President Barack Obama has been raked over the coals recently for his mentioning that the Christian Crusades, as well as Islam at times, had their history of brutality.
That said, Obama cut short the history of crusading.
The first crusade wasn't in 1095 but more than 300 years earlier ...
You heard me right.
The wars of Charlemagne against the pagan Saxons to the northeast and Avars to the east, as well as against the Muslims in Spain, were all to some degree Crusades. And bloody, including the killing of nearly 5,000 surrendered Saxon prisoners. After this massacre, Charlemagne promulgated a new law code for dealing with Saxons, that made failure to convert a death penalty offense.
That said, we shouldn't forget that in what is called the First Crusade, as in others, often it was Jews at crusading sword-point, as in 1095, before any other religion.
Speaking of that, though, let's also not overlook that the crusaders of the First Crusade committed cannibalism at the end of one siege in Syria.

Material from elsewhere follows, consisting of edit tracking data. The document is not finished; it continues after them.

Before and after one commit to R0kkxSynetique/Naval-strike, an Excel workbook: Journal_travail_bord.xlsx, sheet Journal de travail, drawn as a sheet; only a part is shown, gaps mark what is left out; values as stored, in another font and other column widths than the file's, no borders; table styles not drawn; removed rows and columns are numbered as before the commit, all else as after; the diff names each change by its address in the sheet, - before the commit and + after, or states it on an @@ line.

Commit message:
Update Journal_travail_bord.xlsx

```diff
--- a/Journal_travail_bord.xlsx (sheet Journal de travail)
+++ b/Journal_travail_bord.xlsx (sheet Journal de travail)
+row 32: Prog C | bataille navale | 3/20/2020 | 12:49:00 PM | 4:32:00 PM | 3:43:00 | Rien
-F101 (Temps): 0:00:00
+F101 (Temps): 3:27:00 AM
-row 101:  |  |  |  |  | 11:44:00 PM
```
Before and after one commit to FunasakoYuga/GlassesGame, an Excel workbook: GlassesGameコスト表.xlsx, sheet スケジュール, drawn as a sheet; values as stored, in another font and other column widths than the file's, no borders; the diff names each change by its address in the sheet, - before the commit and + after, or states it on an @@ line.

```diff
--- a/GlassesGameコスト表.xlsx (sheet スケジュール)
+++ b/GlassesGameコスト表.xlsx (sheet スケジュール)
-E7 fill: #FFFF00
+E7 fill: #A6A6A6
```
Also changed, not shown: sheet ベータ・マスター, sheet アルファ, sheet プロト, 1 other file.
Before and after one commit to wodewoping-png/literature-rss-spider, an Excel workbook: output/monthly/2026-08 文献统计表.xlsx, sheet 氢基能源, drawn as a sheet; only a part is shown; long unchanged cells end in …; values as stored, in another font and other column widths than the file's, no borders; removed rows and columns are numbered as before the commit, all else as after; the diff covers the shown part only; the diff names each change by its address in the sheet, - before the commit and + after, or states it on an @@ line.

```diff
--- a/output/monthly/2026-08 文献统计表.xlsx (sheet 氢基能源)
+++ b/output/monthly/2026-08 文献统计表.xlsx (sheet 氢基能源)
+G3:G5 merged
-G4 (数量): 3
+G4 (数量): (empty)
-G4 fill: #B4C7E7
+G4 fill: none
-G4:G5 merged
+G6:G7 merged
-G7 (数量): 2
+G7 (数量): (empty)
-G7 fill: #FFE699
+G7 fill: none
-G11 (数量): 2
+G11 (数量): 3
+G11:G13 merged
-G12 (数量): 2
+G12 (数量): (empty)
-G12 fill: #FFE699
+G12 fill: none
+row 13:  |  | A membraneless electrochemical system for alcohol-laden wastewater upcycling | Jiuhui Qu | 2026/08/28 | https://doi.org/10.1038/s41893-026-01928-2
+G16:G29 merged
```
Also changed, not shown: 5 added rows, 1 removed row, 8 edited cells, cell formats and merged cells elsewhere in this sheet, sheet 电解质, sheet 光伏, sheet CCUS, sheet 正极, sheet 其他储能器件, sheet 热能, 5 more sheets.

After the end of the Crusades as conventionally understood, folks like the Knights of the Sword and Teutonic Knights decided they would convert Baltic peoples — Lithuanians, Letts, Estonians, etc. — with that same point of a sword. Then, just 100 years after, peacefully, a Grand Duke of Lithuania, Vytautas, for the crown of Poland, peacefully took the pledge of Christianity, a whole new vista opened.
American Indians, in the Caribbean, North America and South America, were converted at the point of a sword. African enslaved captives were converted in the grasp of coffles and shackles.
Considering that Ferdinand and Isabella bade Christopher Columbus "godspeed" with the mission of extending Christianity as well as finding riches, and, without a Pope or Inquisition, the British further north in America felt the same, calling this another set of Crusades isn't a stretching of the truth.
If we extend this to the end of the Indian Wars, against Geronimo in the Sonoran Desert and the Sioux at Wounded Knee, it's more like 1,100 years, not 1,000.
And, I've not even mentioned Christians killing Muslims in the name of religion, as well as vice versa, in today's sub-Saharan Africa.
In other words, about as often as church has been associated with state in Christianity as in Islam, there's been religious coercion of some sort.